__What the task asks__
Search the entries below for the line containing "Change header styling"; from there to the end, return every line exactly and add nothing.

#### Supplied records

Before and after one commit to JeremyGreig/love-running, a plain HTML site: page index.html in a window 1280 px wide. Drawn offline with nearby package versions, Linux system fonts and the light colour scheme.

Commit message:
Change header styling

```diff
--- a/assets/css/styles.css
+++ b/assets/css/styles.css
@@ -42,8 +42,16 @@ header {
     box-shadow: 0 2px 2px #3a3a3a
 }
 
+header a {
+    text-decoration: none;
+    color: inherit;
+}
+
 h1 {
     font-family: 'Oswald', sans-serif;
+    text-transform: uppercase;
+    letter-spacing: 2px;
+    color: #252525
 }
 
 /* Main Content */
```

########

__Output for this exercise__
Change header styling

```diff
--- a/assets/css/styles.css
+++ b/assets/css/styles.css
@@ -42,8 +42,16 @@ header {
     box-shadow: 0 2px 2px #3a3a3a
 }
 
+header a {
+    text-decoration: none;
+    color: inherit;
+}
+
 h1 {
     font-family: 'Oswald', sans-serif;
+    text-transform: uppercase;
+    letter-spacing: 2px;
+    color: #252525
 }
 
 /* Main Content */
```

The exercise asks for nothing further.